Lassow’s business, JHL Solutions, helps retailers find ways they can have a better impact on their communities and environments.

Lassow recalled a conference she attended with hundreds of companies looking to come together and brainstorm ways to grow their businesses, and have a more impactful way to go to market. She knew this was a perfect opportunity to teach sustainability practices. 

She was part of the sustainability team at the conference, and realized a lot of the people in the group were new to sustainability practices. She had to think of a way to get this group thinking about the best approach to learn relatively quickly.

Lassow decided it was best to use a simulation — a large screen presentation with participants using pen and paper to go through the scenarios. The simulation placed the group in the actual space where they are making decisions to make their businesses both more circular and more  profitable.

“This simulation allows you, as a facilitator, to meet the group where they are,” she said.
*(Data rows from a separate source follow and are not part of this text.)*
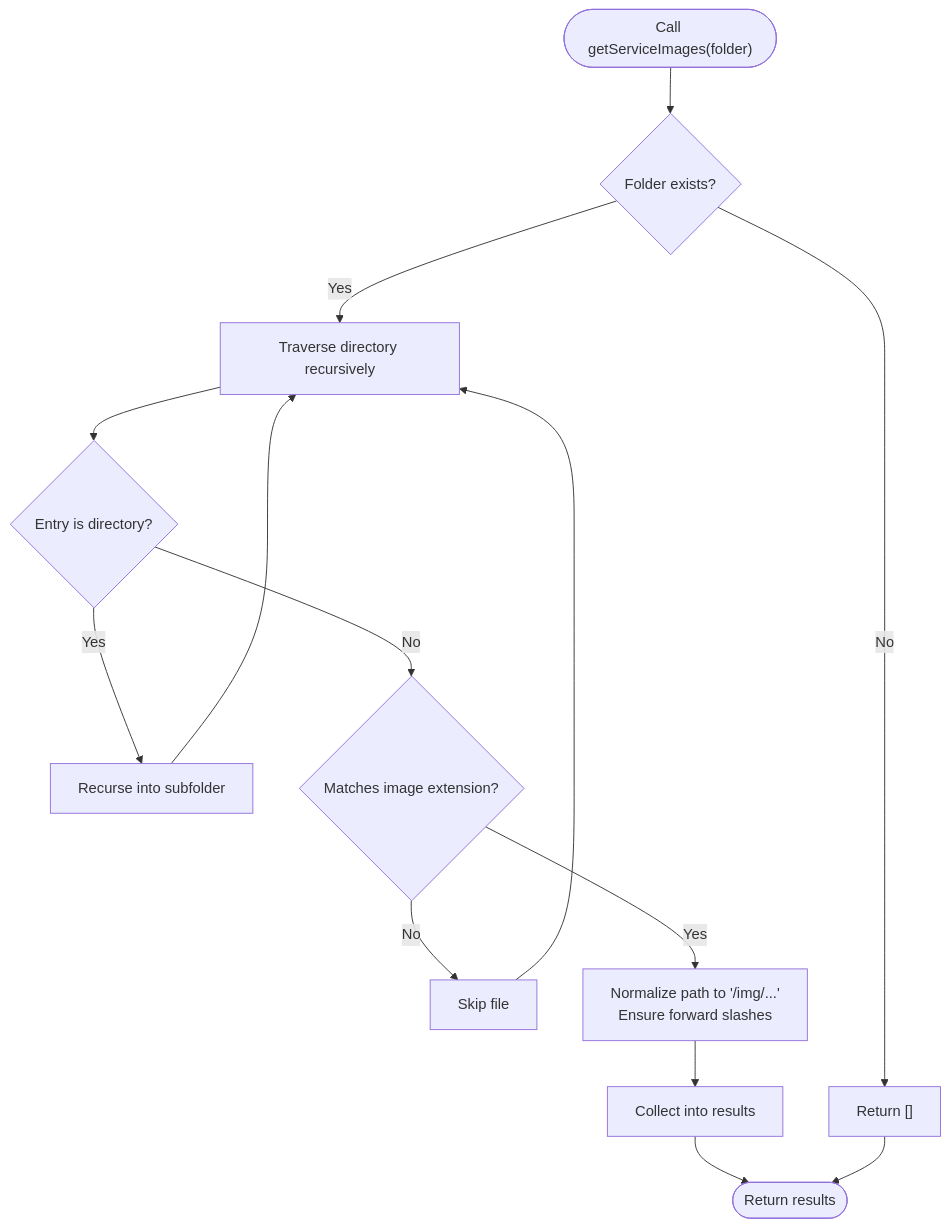
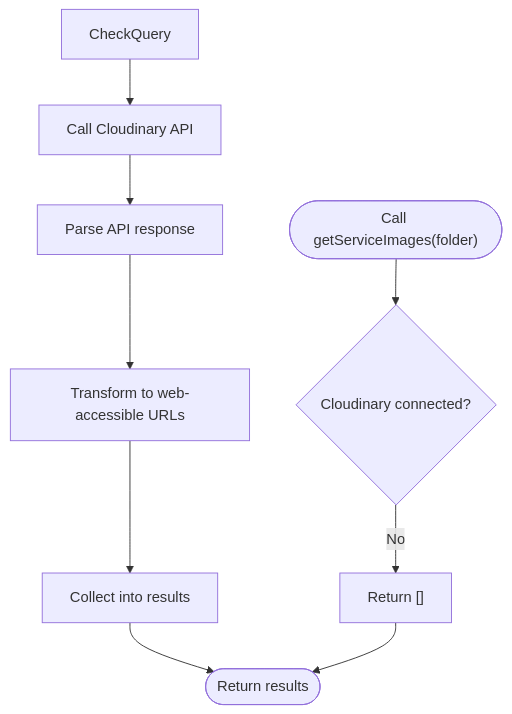
One commit to Black-box01/rhemaexpertsolutions changed the fourth of 5 diagrams in .qoder/repowiki/en/content/Service Layer/Image Processing Service.md. Above: the diagram before and after it, drawn with Mermaid. The commit also changed other lines of this file and 37 other files, not shown here.

````diff
--- a/.qoder/repowiki/en/content/Service Layer/Image Processing Service.md
+++ b/.qoder/repowiki/en/content/Service Layer/Image Processing Service.md
@@ -131,16 +225,11 @@
 ```mermaid
 flowchart TD
-Start(["Call getServiceImages(folder)"]) --> CheckExists{"Folder exists?"}
-CheckExists --> |No| ReturnEmpty["Return []"]
-CheckExists --> |Yes| Traverse["Traverse directory recursively"]
-Traverse --> IsDir{"Entry is directory?"}
-IsDir --> |Yes| Recurse["Recurse into subfolder"]
-IsDir --> |No| MatchExt{"Matches image extension?"}
-MatchExt --> |No| Skip["Skip file"]
-MatchExt --> |Yes| Normalize["Normalize path to '/img/...'<br/>Ensure forward slashes"]
-Normalize --> Collect["Collect into results"]
+Start(["Call getServiceImages(folder)"]) --> CheckCloudinary{"Cloudinary connected?"}
+CheckCloudinary --> |No| ReturnEmpty["Return []"]
+CheckQuery --> CallAPI["Call Cloudinary API"]
+CallAPI --> ParseResults["Parse API response"]
+ParseResults --> TransformPaths["Transform to web-accessible URLs"]
+TransformPaths --> Collect["Collect into results"]
 Collect --> Done(["Return results"])
 ReturnEmpty --> Done
-Recurse --> Traverse
-Skip --> Traverse
 ```
````
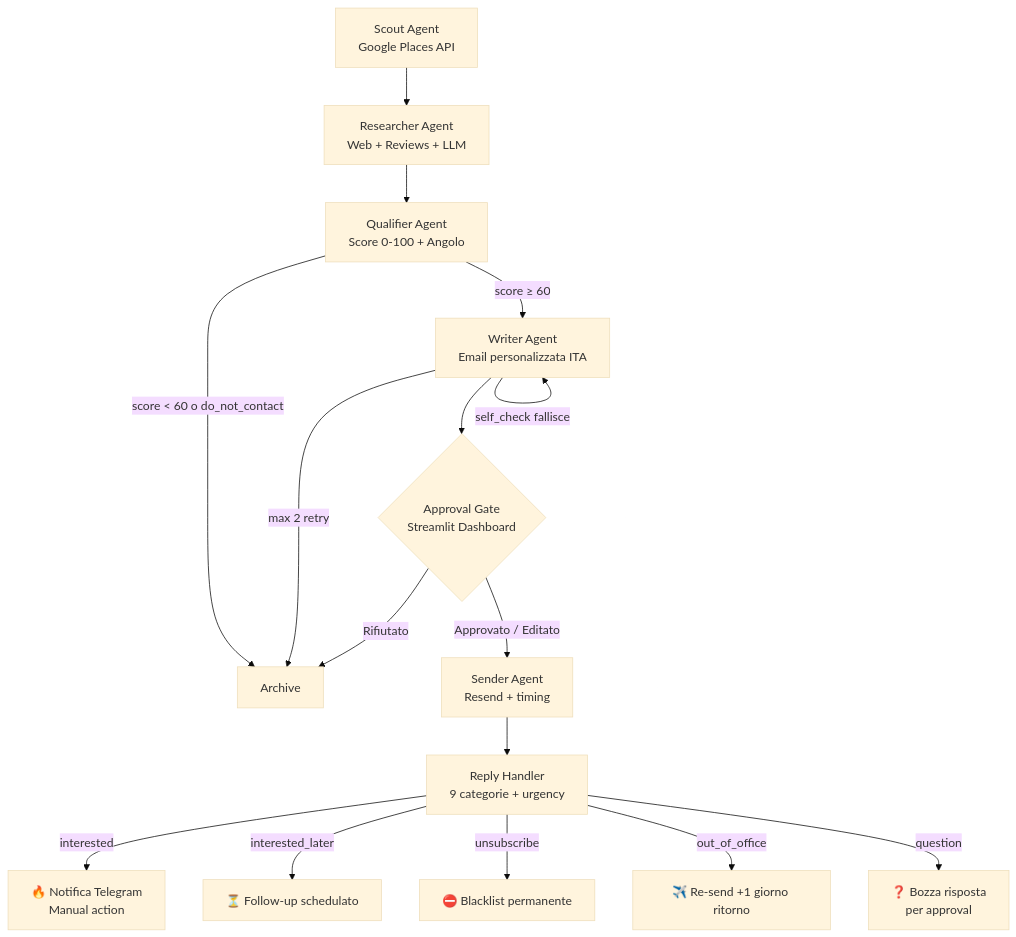
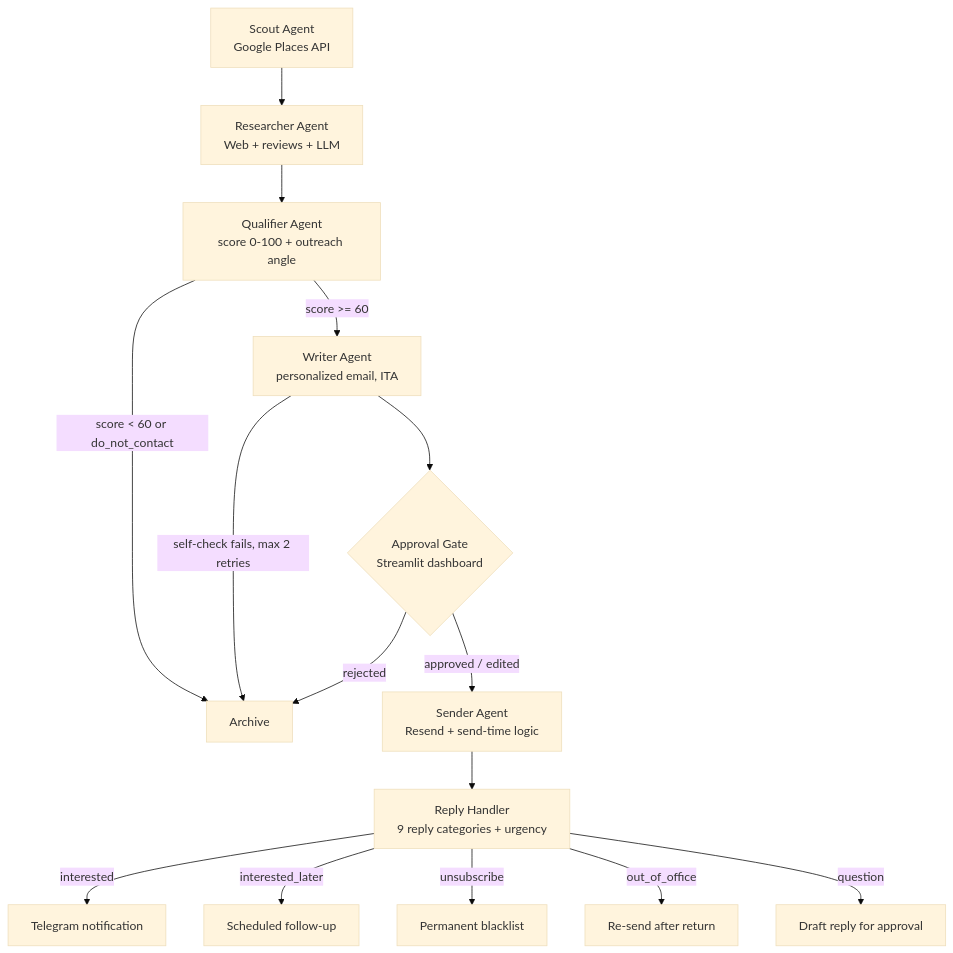
One commit to hajebzehir03-ai/ai-outreach-agent changed the diagram in README.md. Above: the diagram before and after it, drawn with Mermaid (base theme). The commit also changed other lines of this file, not shown here.

````diff
--- a/README.md
+++ b/README.md
@@ -11,18 +14,17 @@
 ```mermaid
 graph TD
-    A[Scout Agent\nGoogle Places API] --> B[Researcher Agent\nWeb + Reviews + LLM]
-    B --> C[Qualifier Agent\nScore 0-100 + Angolo]
-    C -->|score < 60 o do_not_contact| D[Archive]
-    C -->|score ≥ 60| E[Writer Agent\nEmail personalizzata ITA]
-    E -->|self_check fallisce| E
-    E -->|max 2 retry| D
-    E --> F{Approval Gate\nStreamlit Dashboard}
-    F -->|Approvato / Editato| G[Sender Agent\nResend + timing]
-    F -->|Rifiutato| D
-    G --> H[Reply Handler\n9 categorie + urgency]
-    H -->|interested| I[🔥 Notifica Telegram\nManual action]
-    H -->|interested_later| J[⏳ Follow-up schedulato]
-    H -->|unsubscribe| K[⛔ Blacklist permanente]
-    H -->|out_of_office| L[✈️ Re-send +1 giorno ritorno]
-    H -->|question| M[❓ Bozza risposta\nper approval]
+    A[Scout Agent<br/>Google Places API] --> B[Researcher Agent<br/>Web + reviews + LLM]
+    B --> C[Qualifier Agent<br/>score 0-100 + outreach angle]
+    C -->|score < 60 or do_not_contact| D[Archive]
+    C -->|score >= 60| E[Writer Agent<br/>personalized email, ITA]
+    E -->|self-check fails, max 2 retries| D
+    E --> F{Approval Gate<br/>Streamlit dashboard}
+    F -->|approved / edited| G[Sender Agent<br/>Resend + send-time logic]
+    F -->|rejected| D
+    G --> H[Reply Handler<br/>9 reply categories + urgency]
+    H -->|interested| I[Telegram notification]
+    H -->|interested_later| J[Scheduled follow-up]
+    H -->|unsubscribe| K[Permanent blacklist]
+    H -->|out_of_office| L[Re-send after return]
+    H -->|question| M[Draft reply for approval]
 ```
````
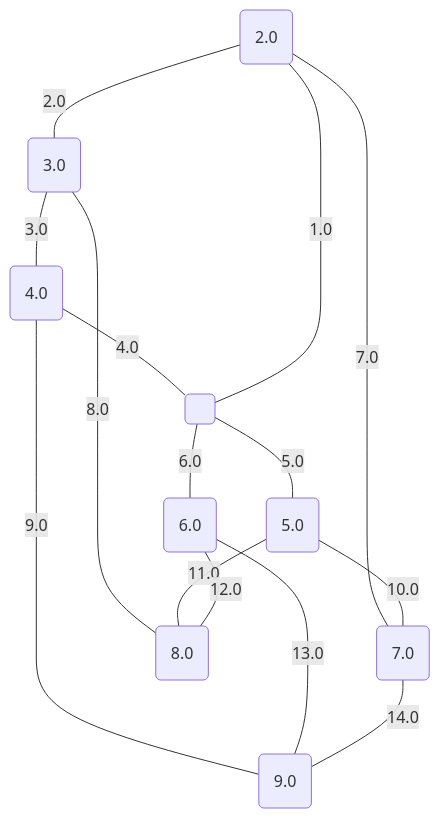
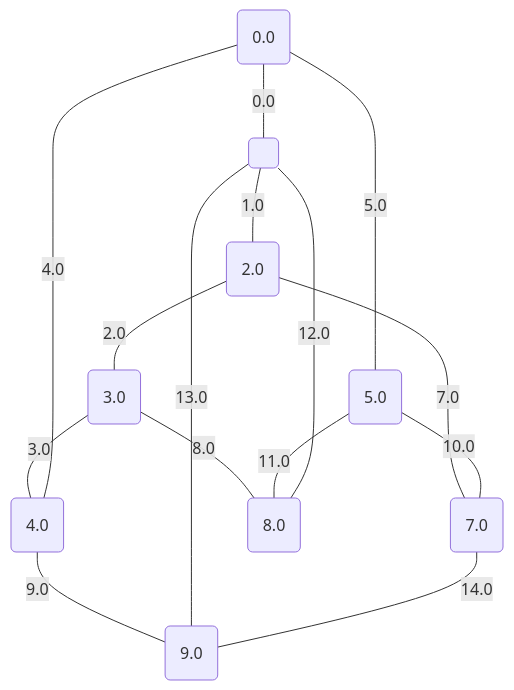
Before and after one commit to metury/graphs: the third of 17 diagrams in project/src/testing/minCutPetersen.md, drawn with Mermaid. The commit also changed other lines of this file and 52 other files, not shown here.

````diff
--- a/project/src/testing/minCutPetersen.md
+++ b/project/src/testing/minCutPetersen.md
@@ -75,26 +75,26 @@
 ```mermaid
 graph TD;
-0("2.0");
-1("3.0");
-2("4.0");
-3("5.0");
-4("6.0");
+0("0.0");
+1("2.0");
+2("3.0");
+3("4.0");
+4("5.0");
 5("7.0");
 6("8.0");
 7("9.0");
 8(" ");
-	8 -- "1.0" --- 0;
-	0 -- "2.0" --- 1;
-	1 -- "3.0" --- 2;
-	2 -- "4.0" --- 8;
-	8 -- "5.0" --- 3;
-	8 -- "6.0" --- 4;
-	0 -- "7.0" --- 5;
-	1 -- "8.0" --- 6;
-	2 -- "9.0" --- 7;
-	3 -- "10.0" --- 5;
-	3 -- "11.0" --- 6;
-	4 -- "12.0" --- 6;
-	4 -- "13.0" --- 7;
+	0 -- "0.0" --- 8;
+	8 -- "1.0" --- 1;
+	1 -- "2.0" --- 2;
+	2 -- "3.0" --- 3;
+	3 -- "4.0" --- 0;
+	0 -- "5.0" --- 4;
+	1 -- "7.0" --- 5;
+	2 -- "8.0" --- 6;
+	3 -- "9.0" --- 7;
+	4 -- "10.0" --- 5;
+	4 -- "11.0" --- 6;
+	8 -- "12.0" --- 6;
+	8 -- "13.0" --- 7;
 	5 -- "14.0" --- 7;
 ```
````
The simulation started with introducing the circulatory economy, and showing a linear versus circular economy. Then, a series of interactive rounds took the users through each part of the circular track, allowing them to make decisions based on their findings in the scenario — such as how to make a more sustainable product, how products and materials could be made to last longer, and how they can be reused or recycled. 

After the interactive rounds, groups discussed, asked questions, and debriefed, which Lassow said is an extremely important part of the process. Ultimately, the exercise allowed participants to begin to see what these practices could look like in their organization, and how they could bring them to life.

The group was also provided with resources to partners and vendors who provide sustainable solutions to businesses. 

Though a circular economy is a very new concept to most retailers, Lassow said these group simulations are a very successful and easy way to get people to begin understanding and implementing changes in retail waste.

“The simulation is a great way for adults to learn. Your brain makes more connections when you are actually in the space making decisions,” she said. “Being able to build out learning platforms to meet your partners where they are is the most important step.”